September 2, 2016
This post is only tangentially related to my time at #FGS2016, in that it was something I was reminded I wanted to write about while I attended an excellent session on genealogy programming for youths on Wednesday. If you haven’t already done so, check out the blog Growing Little Leaves by Emily Kowalski Schroeder.
Families come in all sizes, shapes, colors, and… levels of ink?
Tell Me a Tattoo Story by Alison McGhee and illustrated by Eliza Wheeler, appealed to me on so many levels. The genealogist in me sees a fabulous way to share personal and family stories with children, the rebel in me loves the tattoos all by themselves, and the artist in me just adores the amazing details in this fabulous short picture book about a little boy who always wants his very inked father to tell him the stories of his tattoos—all of which have important meaning for milestones or important people in his life. Tattoos can be a fabulous family conversation starter and often carry with them important and heartfelt stories.
And thank you again, Ms. Cassie for pointing it out!
Happy hunting (and reading),
July 10, 2012
One of the joys of working in a library is getting to see all the new materials come in. And one of my friends at work brought this lovely book to my attention. Thank you, Mariya!
Dear Photograph by Taylor Jones, based on his popular Tumblr blog, is a fabulous collection of photographs taken at the original scene of older sentimental photos. Submissions include families on porches, historic moments (such as snapshot from the sidelines of Kennedy campaigning for president), wedding shots, and shots of lost friends, as well as old black and white shots of peoples ancestors sitting in front of the family home that has come down the generations.
The genealogist in me absolutely fell for this! This is such a fabulous way to tell a story, show change in our special places and bring history to life. It can be a pilgrimage to go back to the site of the original photo, to hear the stories surrounding the site and the photo, remembering the people involved and creating the new image with whatever remains.
I really would like to do a few of these… maybe placing some of the original subjects (like my brother and I) along the side of the original picture of us as children? Or maybe with his children in our place? I’ll let you know what I decide. Either way, I highly suggest this book and blog!
October 17, 2011
I was thrilled to find a new picture book by Caldecott Honor illustrator Lane Smith (It’s a Book) that had a fabulous family history theme just in time for Family History Month. In Grandpa Green, a little boy tells the story of his great grandfather’s life against the backdrop of a topiary garden of memories. The grandson walks through the garden picking up items his grandfather has forgotten while he tells the story of the man born before cell phones and computers who wanted to be a horticulturalist but instead went to war, met his wife in Paris, had lots of kids, grandkids, and one great grandson—the narrator.

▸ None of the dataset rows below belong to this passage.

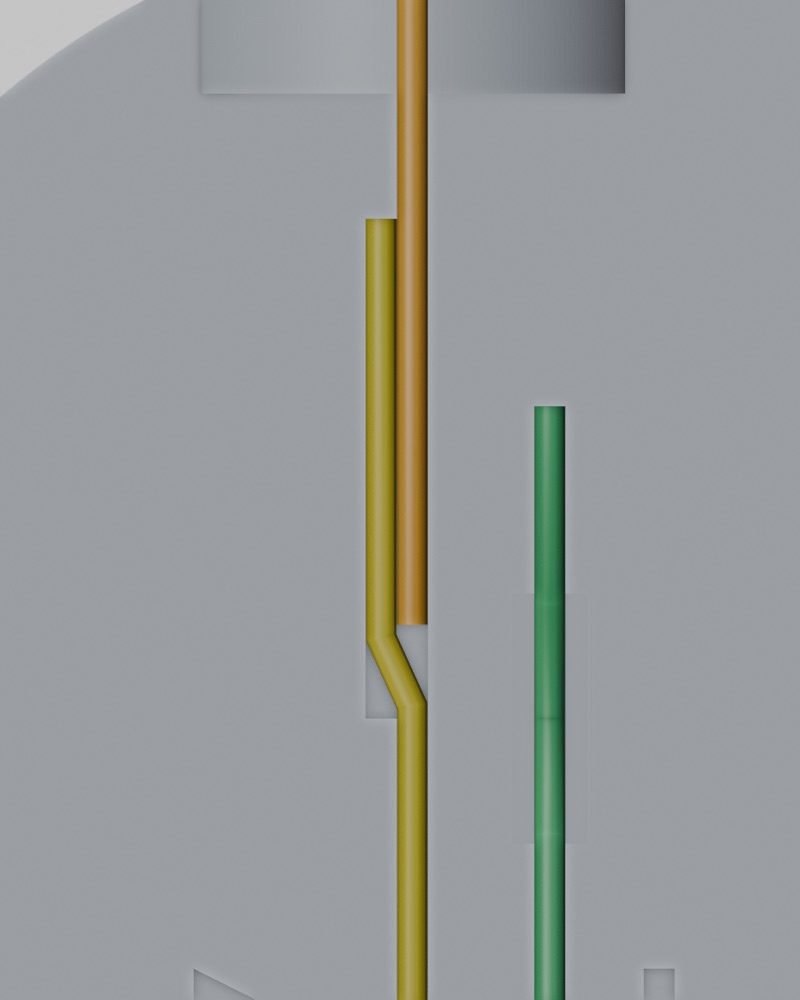
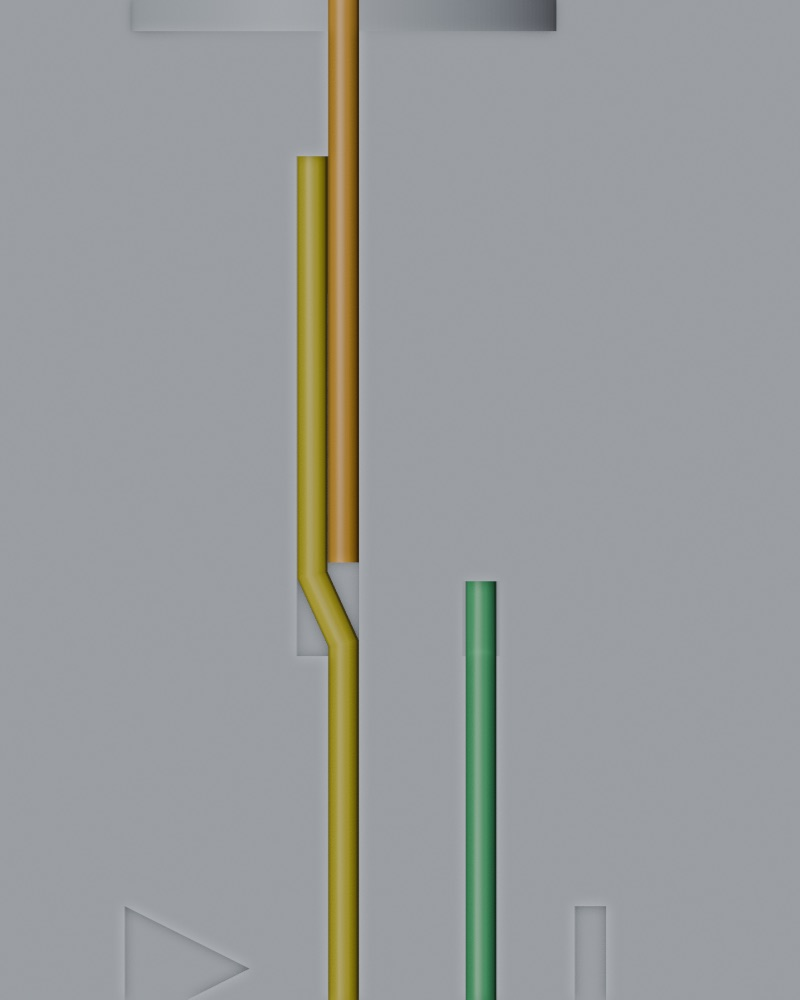
철사 B (−) 접점을 천장 홈 선 접촉으로 변경
V자 창은 철사를 붙잡을 곳이 없고, ㄱ자 핀 구멍은 한 점만 닿아 접촉이 부족했다.
철사 B가 통과 구멍(0.6 x 1.2mm)을 비스듬히 지나 포켓 천장 안쪽 접촉 홈
(폭 0.6, 깊이 0.45, 길이 4.4mm)에 눕고, 배터리 (−) 면에 선으로 닿는다.

- cad/: 통과 구멍 + 천장 접촉 홈, 검사에 통과 구멍 크기와 (−) 접촉 길이 추가
- docs/assembly.md, README: 계단(크랭크) 꺾기 조립법, 필요한 철사 길이
- docs/images: 철사 연결 그림 7장 다시 렌더링

diff --git a/cad/check_tester.py b/cad/check_tester.py
@@ -13,9 +13,9 @@ sys.path.insert(0, os.path.dirname(os.path.abspath(__file__)))
 
 import Mesh
 
-from params import (BACK_T, BATTERY_D, BATTERY_T, BOSS_TOP, GROOVE_W, INSULATION_MIN, LED_CLEAR,
-                    LED_FLANGE_D, LED_Z, NEG_SAFE_R, POCKET_CLEAR_D, POCKET_CLEAR_T, PROBE_SPACING,
-                    SEAT_DEPTH)
+from params import (BACK_T, BATTERY_D, BATTERY_T, BOSS_TOP, FRONT_T, GROOVE_DEPTH, GROOVE_W,
+                    INSULATION_MIN, LED_CLEAR, LED_FLANGE_D, LED_Z, NEG_CONTACT_LEN, NEG_PASS_LEN,
+                    NEG_PIN_W, NEG_SAFE_R, POCKET_CLEAR_D, POCKET_CLEAR_T, PROBE_SPACING, SEAT_DEPTH)
 
 ROOT = os.path.dirname(os.path.dirname(os.path.abspath(__file__)))
 STL = os.path.join(ROOT, "stl", "tester.stl")
@@ -92,7 +92,7 @@ try:
     expect("끝 B 홈 폭", b1 - b0, GROOVE_W)
     report.append(f"끝 A–B {spacing:.3f}")
 
-    # 철사 A·B 홈 아래 절연층, 그리고 (−) 면 창의 위치
+    # 철사 A·B 홈 아래 절연층, 그리고 (−) 접점 구멍의 위치
     xa, xb = -PROBE_SPACING / 2, PROBE_SPACING / 2
     lines = {"철사 A": xa + JIT, "철사 A 이음부": xa - GROOVE_W + JIT, "철사 B": xb + JIT}
     r_in = (BATTERY_D + POCKET_CLEAR_D) / 2 - 0.3
@@ -105,29 +105,49 @@ try:
             sp = spans(mesh, x, y, 0, "z")
             above = [s for s in sp if s[0] >= pocket_top - 0.05]
             if not above or above[0][0] > pocket_top + 0.05:
-                windows.append((name, x, y))       # 포켓 천장이 뚫린 곳 = 창
+                windows.append((name, x, y))       # 포켓 천장이 열린 곳 (철사 B의 통과 구멍·접촉 홈)
                 continue
             thinnest = min(thinnest, above[0][1] - above[0][0])
             at_least(f"{name} 절연층 (y={y:.2f})", above[0][1] - above[0][0], INSULATION_MIN)
     report.append(f"절연 최소 {thinnest:.2f}")
-
-    # 포켓 위 앞판을 관통하는 구멍은 (−) 면 안쪽(NEG_SAFE_R)의 창뿐이어야 한다
-    z_plate = pocket_top + 0.35
-    holes = 0
-    for i in range(int(2 * r_in / 0.2)):
-        y = -r_in + i * 0.2 + JIT
-        for x0, x1 in gaps(spans(mesh, 0, y, z_plate, "x")):
-            if abs(x0) > r_in or abs(x1) > r_in:
-                continue
-            holes += 1
-            far = max(math.hypot(x0, y), math.hypot(x1, y))
-            if far > NEG_SAFE_R:
-                raise AssertionError(f"앞판 구멍이 (−) 안전 반경 밖: ({x0:.2f}~{x1:.2f}, {y:.2f}) r={far:.2f}")
-    if not holes or not any(n == "철사 B" for n, _, _ in windows):
-        raise AssertionError("철사 B 선 위에 (−) 접점 창이 없음")
     if any(n != "철사 B" for n, _, _ in windows):
         raise AssertionError(f"철사 A 선에서 포켓이 드러남: {[w for w in windows if w[0] != '철사 B'][:3]}")
-    report.append(f"창 {holes}줄 ≤ r{NEG_SAFE_R:g}")
+
+    # ③ 철사 B 경로의 두 부분을 따로 잰다.
+    #  (1) 앞판을 관통하는 구멍: 철사 B 선 위의 통과 구멍 하나뿐, 폭 NEG_PIN_W, 길이 ≤ NEG_PASS_LEN
+    #      (큰 창에 V자로 꺾으면 붙잡을 곳이 없어 고정되지 않는다)
+    #  (2) 포켓 천장의 열린 곳: 전부 (−) 안전 반경 안, 철사 B 선을 따라 길이 NEG_PASS_LEN + NEG_CONTACT_LEN
+    #      (꽂힌 끝 한 점이 아니라 선으로 (−) 면에 닿아야 접촉이 충분하다)
+    groove_floor = pocket_top + FRONT_T - GROOVE_DEPTH
+    through = []
+    for i in range(int(2 * r_in / 0.1)):
+        y = -r_in + i * 0.1 + JIT
+        for x0, x1 in gaps(spans(mesh, 0, y, groove_floor - 0.1, "x")):
+            if abs(x0) > r_in or abs(x1) > r_in:
+                continue
+            if max(math.hypot(x0, y), math.hypot(x1, y)) > NEG_SAFE_R:
+                raise AssertionError(f"앞판 관통 구멍이 (−) 안전 반경 밖: ({x0:.2f}~{x1:.2f}, {y:.2f})")
+            if not x0 < xb < x1:
+                raise AssertionError(f"철사 B 선이 아닌 곳에 앞판 관통 구멍: ({x0:.2f}~{x1:.2f}, {y:.2f})")
+            expect(f"통과 구멍 폭 (y={y:.2f})", x1 - x0, NEG_PIN_W)
+            through.append(y)
+    if not through:
+        raise AssertionError("철사 B 선 위에 통과 구멍이 없음")
+    if max(through) - min(through) > NEG_PASS_LEN:
+        raise AssertionError(f"통과 구멍 길이가 {NEG_PASS_LEN}mm보다 김: {min(through):.2f}~{max(through):.2f}")
+
+    ceiling = pocket_top + 0.1
+    for i in range(int(2 * r_in / 0.2)):
+        y = -r_in + i * 0.2 + JIT
+        for x0, x1 in gaps(spans(mesh, 0, y, ceiling, "x")):
+            if abs(x0) > r_in or abs(x1) > r_in:
+                continue
+            if max(math.hypot(x0, y), math.hypot(x1, y)) > NEG_SAFE_R:
+                raise AssertionError(f"포켓 천장 열린 곳이 (−) 안전 반경 밖: ({x0:.2f}~{x1:.2f}, {y:.2f})")
+    run = max((g for g in gaps(spans(mesh, xb + JIT, 0, ceiling, "y")) if abs(g[0]) < r_in and abs(g[1]) < r_in),
+              key=lambda g: g[1] - g[0], default=(0, 0))
+    at_least("(−) 면 접촉 홈 길이 (통과 구멍 포함)", run[1] - run[0], NEG_PASS_LEN + NEG_CONTACT_LEN)
+    report.append(f"통과 구멍 {NEG_PIN_W:g}mm · (−) 접촉 {run[1] - run[0] - NEG_PASS_LEN:.1f}mm ≤ r{NEG_SAFE_R:g}")
 
     # LED 플랜지 자리 지름
     g = gap_at(spans(mesh, 0, BOSS_TOP - SEAT_DEPTH / 2 + JIT, LED_Z + JIT, "x"), xa)

diff --git a/cad/tester.py b/cad/tester.py
@@ -4,7 +4,7 @@
 #
 # 좌표는 params.py 참고. 인쇄는 뒷면(Z=0)을 바닥에 두고 눕혀서 한다.
 # 전류 경로: 배터리 뒷면(+) → ② 애노드 다리 → LED → ① 철사 A → 끝 A → 측정 대상 다이오드
-#            → 끝 B → 철사 B → ③ 창 → 배터리 앞면(−)
+#            → 끝 B → 철사 B → ③ 통과 구멍 → 천장 접촉 홈 → 배터리 앞면(−)
 import os
 import sys
 
@@ -15,8 +15,8 @@ import MeshPart
 import Part
 
 from params import (BACK_T, BATTERY_D, BATTERY_T, BOSS_TOP, FRONT_T, GROOVE_DEPTH, GROOVE_W,
-                    LED_CLEAR, LED_FLANGE_D, LED_Z, POCKET_CLEAR_D, POCKET_CLEAR_T, PROBE_SPACING,
-                    SEAT_DEPTH)
+                    LED_CLEAR, LED_FLANGE_D, LED_Z, NEG_CONTACT_LEN, NEG_PASS_LEN, NEG_PIN_W,
+                    POCKET_CLEAR_D, POCKET_CLEAR_T, PROBE_SPACING, SEAT_DEPTH)
 
 V = App.Vector
 ROOT = os.path.dirname(os.path.dirname(os.path.abspath(__file__)))
@@ -46,9 +46,8 @@ SPLICE_Y = (-1.0, 7.0)   # ① 압착 이음부: LED 캐소드 다리와 연장 
 ANODE_W = 0.8            # ② 애노드 다리 홈 폭
 ANODE_DEPTH = 0.45       # ② 뒷벽 안쪽 홈 깊이 (다리가 0.05mm 튀어나와 배터리를 누른다)
 ANODE_Y_END = -4.0
-WINDOW_W = 1.2           # ③ (−) 접점 창
-WINDOW_Y = (-3.0, 1.0)
-WIRE_B_Y_TOP = 4.0       # 철사 B 홈 위쪽 끝 (창 위 3mm에서 철사 끝을 붙잡는다)
+PASS_Y0 = -1.0           # ③ 통과 구멍 아래쪽 끝. 철사 B는 홈 B를 올라와 여기서 비스듬히 앞판을 지나
+CONTACT_DEPTH = 0.45     #   천장 안쪽 접촉 홈에 눕는다 (깊이 0.45 → 다리가 0.05mm 튀어나와 (−) 면을 누른다)
 
 NOSE_BASE_Y = -9.0
 NOSE_BASE_W = 10.0
@@ -101,9 +100,12 @@ def build():
         box(WIRE_A_X - hw, WIRE_A_X + hw, Y_TIP - 1, SEAT_Y0 + 0.01, GROOVE_Z, 20),
         box(WIRE_A_X - hw - GROOVE_W, WIRE_A_X + hw, SPLICE_Y[0], SPLICE_Y[1], GROOVE_Z, 20),
         box(WIRE_A_X - 0.5, WIRE_A_X + 0.5, FUNNEL_Y0, SEAT_Y0 + 0.01, LED_Z + 0.8, 20),
-        # 철사 B: 앞면 홈 + ③ (−) 접점 창
-        box(WIRE_B_X - hw, WIRE_B_X + hw, Y_TIP - 1, WIRE_B_Y_TOP, GROOVE_Z, 20),
-        box(WIRE_B_X - WINDOW_W / 2, WIRE_B_X + WINDOW_W / 2, WINDOW_Y[0], WINDOW_Y[1], POCKET_Z1 - 0.1, 20),
+        # 철사 B: 앞면 홈 B → ③ 통과 구멍 → 포켓 천장 안쪽 접촉 홈 (구멍 위쪽으로 NEG_CONTACT_LEN)
+        box(WIRE_B_X - hw, WIRE_B_X + hw, Y_TIP - 1, PASS_Y0 + NEG_PASS_LEN, GROOVE_Z, 20),
+        box(WIRE_B_X - NEG_PIN_W / 2, WIRE_B_X + NEG_PIN_W / 2, PASS_Y0, PASS_Y0 + NEG_PASS_LEN,
+            POCKET_Z1 - 0.1, 20),
+        box(WIRE_B_X - NEG_PIN_W / 2, WIRE_B_X + NEG_PIN_W / 2, PASS_Y0, PASS_Y0 + NEG_PASS_LEN + NEG_CONTACT_LEN,
+            POCKET_Z1 - 0.1, POCKET_Z1 + CONTACT_DEPTH),
         # ② 애노드: 깔때기 → 위쪽 벽 속 터널 → 뒷벽 안쪽 홈
         box(WIRE_A_X - 0.5, WIRE_A_X + 0.5, FUNNEL_Y0, SEAT_Y0 + 0.01, 0.55, LED_Z - 0.7),
         box(WIRE_A_X - ANODE_W / 2, WIRE_A_X + ANODE_W / 2, BOSS_Y0 + 0.5, FUNNEL_Y0 + 0.01, 0.55, 1.35),

diff --git a/cad/params.py b/cad/params.py
@@ -11,7 +11,10 @@ BATTERY_D = 20.0      # CR2025 지름
 BATTERY_T = 2.5       # CR2025 두께
 POCKET_CLEAR_D = 0.4  # 배터리 포켓 지름 여유
 POCKET_CLEAR_T = 0.3  # 배터리 포켓 두께 여유
-NEG_SAFE_R = 6.0      # (−) 면 접점 창이 들어가야 하는 반경 (실제 배터리의 평평한 (−) 면을 재서 확인할 것)
+NEG_SAFE_R = 6.0      # (−) 면 접점 구멍이 들어가야 하는 반경 (실제 배터리의 평평한 (−) 면을 재서 확인할 것)
+NEG_PIN_W = 0.6       # ③ 철사 B 통과 구멍과 천장 접촉 홈의 폭
+NEG_PASS_LEN = 1.2    # ③ 통과 구멍 길이 (철사가 비스듬히 꺾여 앞판을 지나간다)
+NEG_CONTACT_LEN = 4.4 # ③ 통과 구멍 위쪽으로 이어지는 천장 접촉 홈 길이 (−) 면에 선으로 닿는 구간
 INSULATION_MIN = 0.4  # 철사 홈과 배터리 포켓 사이 최소 플라스틱 두께
 
 # 표시 LED (5mm). 플랜지가 다리 쪽에 있어 밖에서 압입할 수 없으므로 플랜지 자리로 받친다.

diff --git a/README.md b/README.md
@@ -14,7 +14,7 @@ CR2025 LED Tester - 3D Printer
 | 🔴 빨강 | **② 애노드 다리**: LED 긴 다리 | 뒤쪽 터널 → 배터리 자리 안쪽 뒷벽 홈 → 배터리 **뒷면(+)** |
 | 🟠 주황 | **캐소드 다리**: LED 짧은 다리 | 앞면 홈 A → ① 이음부 |
 | 🟡 노랑 | **① 연장 다리 A**: 잘라낸 다리 1가닥 | 이음부에서 주황과 나란히 → 노즈 끝 **A** (▶ 쪽) |
-| 🟢 초록 | **③ 철사 B**: 잘라낸 다리 1가닥 | 홈 B → 창에서 V자 → 배터리 **앞면(−)**, 노즈 끝 **B** (\| 쪽) |
+| 🟢 초록 | **③ 철사 B**: 잘라낸 다리 1가닥 | 노즈 끝 **B** (\| 쪽) → 홈 B → ③ 통과 구멍 → 천장 접촉 홈에서 배터리 **앞면(−)**에 선으로 닿음 |
 
 ### 완성된 모습 (정면, 홈이 있는 면)
 
@@ -22,7 +22,7 @@ CR2025 LED Tester - 3D Printer
 
 - 맨 위가 **LED**입니다. 주황 캐소드 다리가 앞면 **홈 A**로 내려옵니다.
 - 홈이 두 배로 넓은 구간이 **① 이음부**입니다. 여기서 노랑 연장 다리가 주황 옆에 나란히 눌려 이어지고, 노즈 끝 **A**까지 내려갑니다.
-- 초록 철사 B는 오른쪽 홈 B에 들어갑니다. 가운데 회색 사각형이 **③ 창**이고, 여기서 V자로 꺾여 배터리를 누릅니다. 끝은 노즈 **B**입니다.
+- 초록 철사 B는 오른쪽 홈 B에 들어갑니다. 홈 B가 끝나는 곳의 작은 구멍이 **③ 통과 구멍**입니다. 철사 B의 끝 5mm는 이 구멍을 비스듬히 지나 앞판 안쪽 천장의 접촉 홈에 눕고, 배터리 (−) 면에 선으로 닿습니다. 반대쪽 끝은 노즈 **B**입니다.
 - 빨강 애노드 다리는 앞판에 가려 정면에서는 보이지 않습니다. 아래 2단계의 단면 그림을 보세요.
 
 전류는 다음 순서로 흐릅니다.
@@ -57,21 +57,22 @@ CR2025 LED Tester - 3D Printer
 
 두 다리가 약 6mm 맞붙어 전기가 통합니다.
 
-### 4. ③ 철사 B: 창에서 V자 (단면)
+### 4. ③ 철사 B: 통과 구멍을 지나 천장 홈에 눕히기 (단면)
 
-<img src="docs/images/wiring-s4_side_b.jpg" width="260" alt="철사 B 줄에서 자른 단면: 창으로 들어간 V자">
+<img src="docs/images/wiring-s4_side_b.jpg" width="260" alt="철사 B 줄에서 자른 단면: 통과 구멍을 지나 천장 홈에 누운 끝 5mm">
 
 철사 B 줄에서 자른 단면입니다. 왼쪽이 앞, 오른쪽이 뒤이고, 가운데 진한 회색이 배터리입니다.
 
-- **초록**을 홈 B 위쪽 끝(창 위 3mm)부터 눌러 넣습니다.
-- **창 위치에서 V자로 꺾어** 창 안으로 약 1mm 들어가게 합니다. 배터리를 넣으면 V자 끝이 배터리 **앞면(−)**을 누릅니다.
-- 나머지는 노즈 끝까지 넣고, 1.5mm 남겨 사선으로 자릅니다.
+- 잘라낸 다리의 한쪽 끝에서 **약 5mm**, **약 6mm** 되는 두 곳을 반대 방향으로 조금씩 꺾어 **계단(크랭크) 모양**을 만듭니다. 끝 5mm가 나머지보다 약 0.9mm 낮아집니다.
+- 끝 5mm를 ③ 통과 구멍으로 **위쪽을 향해 비스듬히** 밀어 넣습니다. 그다음 슬롯 쪽에서 핀셋으로 천장 안쪽 **접촉 홈**에 눌러 눕힙니다.
+- 배터리를 넣으면 뒤쪽 빨강의 휨이 배터리를 앞으로 밀어, 누운 약 4.4mm 구간 전체가 배터리 **앞면(−)**에 **선으로** 닿습니다.
+- 나머지는 구멍에서 **노즈 쪽으로** 홈 B를 따라 눌러 넣고, 1.5mm 남겨 사선으로 자릅니다.
 
 ### 5. 배터리는 맨 마지막 → 오른쪽 슬롯
 
 <img src="docs/images/wiring-s5_battery.jpg" width="380" alt="배터리를 오른쪽 슬롯으로 밀어 넣기">
 
-각인이 있는 **(+) 면을 뒤(바닥 쪽)**, 작은 **(−) 면을 앞(창 쪽)**으로 두고, 정면에서 볼 때 **오른쪽 옆 틈**으로 밀어 넣습니다. 배터리는 빨강 스프링과 초록 V자 사이로 들어가고, 뒷판의 턱을 넘으면서 **딸깍** 걸립니다. 배터리를 먼저 넣으면 빨강과 초록을 넣을 수 없습니다.
+각인이 있는 **(+) 면을 뒤(바닥 쪽)**, 작은 **(−) 면을 앞(홈 쪽)**으로 두고, 정면에서 볼 때 **오른쪽 옆 틈**으로 밀어 넣습니다. 배터리는 빨강 스프링과 천장에 누운 초록 사이로 들어가고, 뒷판의 턱을 넘으면서 **딸깍** 걸립니다. 배터리를 먼저 넣으면 빨강과 초록을 넣을 수 없습니다.
 
 ### 6. 뒷면: 배터리 빼기와 자가 진단
 
@@ -84,5 +85,5 @@ CR2025 LED Tester - 3D Printer
 판정 규칙, 인쇄 설정, 문제 해결은 [docs/assembly.md](docs/assembly.md)에 있습니다.
 
 ```
-LED 다리 벌리기 → LED 꽂기·빨강 → 주황 자르기·노랑 잇기 → 초록 V자 → 배터리 → 자가 진단
+LED 다리 벌리기 → LED 꽂기·빨강 → 주황 자르기·노랑 잇기 → 초록 계단 꺾기·천장 홈 → 배터리 → 자가 진단
 ```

Each section of text is accompanied by a corresponding illustration of the grandfather’s garden where his memories live on. The detail in the topiary garden is amazing and the story is moving. It’s a well-constructed book with something for children and adults. And it would be a great conversation starter when talking about family history with a child. Recommended for ages 5 and up.
August 28, 2011
This last week was meant to be spent on my Massy/Alison family in prep for an upcoming road trip (I’ll get to next post) but instead I received an email from a fellow researcher about our shared Trotter/Hampton families from Bradley Co., Arkansas. It gave me a great excuse to make sure I was caught up that portion of my research. It also gave me the impetus I needed to go page-by-page through Afro-Americans of Bradley County, Arkansas compiled by MacArthur and Princella Davis.
This book is an amazing collection of photographs covering what looks like just about every African-American family from the southern Arkansas county my paternal ancestors have called home since before the Civil War. It includes more than 350 pages of identified photographs with sometimes minimal and sometimes extensive family information. The photo quality is all over the place–I’d guess based on what they received in their call for photos. The one of my grandfather, Levie Trotter, is bad because it was taken from his funeral program (black and white photo on brown paper) but the one of my great-grandparents, Harrison and Rhoda (Rogers) Trotter, with my uncle Christopher is great. Regardless, the fact that there are so many photographs and that they are identified, outweighs everything. The book is an absolute treasure! It has been particularly helpful in filling in gaps caused by the missing 1890 Census especially when used in conjunction with FamilySearch.org’s database Arkansas County Marriages, 1837-1957. Researchers may be thrown by the format of the index (first name), but again the detail and range of information in the book makes up for that.
I’ve now been through it once and it’s cleared up a number of confusing lines. And I believe that, as my research continues, I’ll continue to get more out of it. Anyone with African-American family or ancestors from Bradley County should grab this book. It’s been an amazing resource by itself and a great source of information when I go through it with my relatives.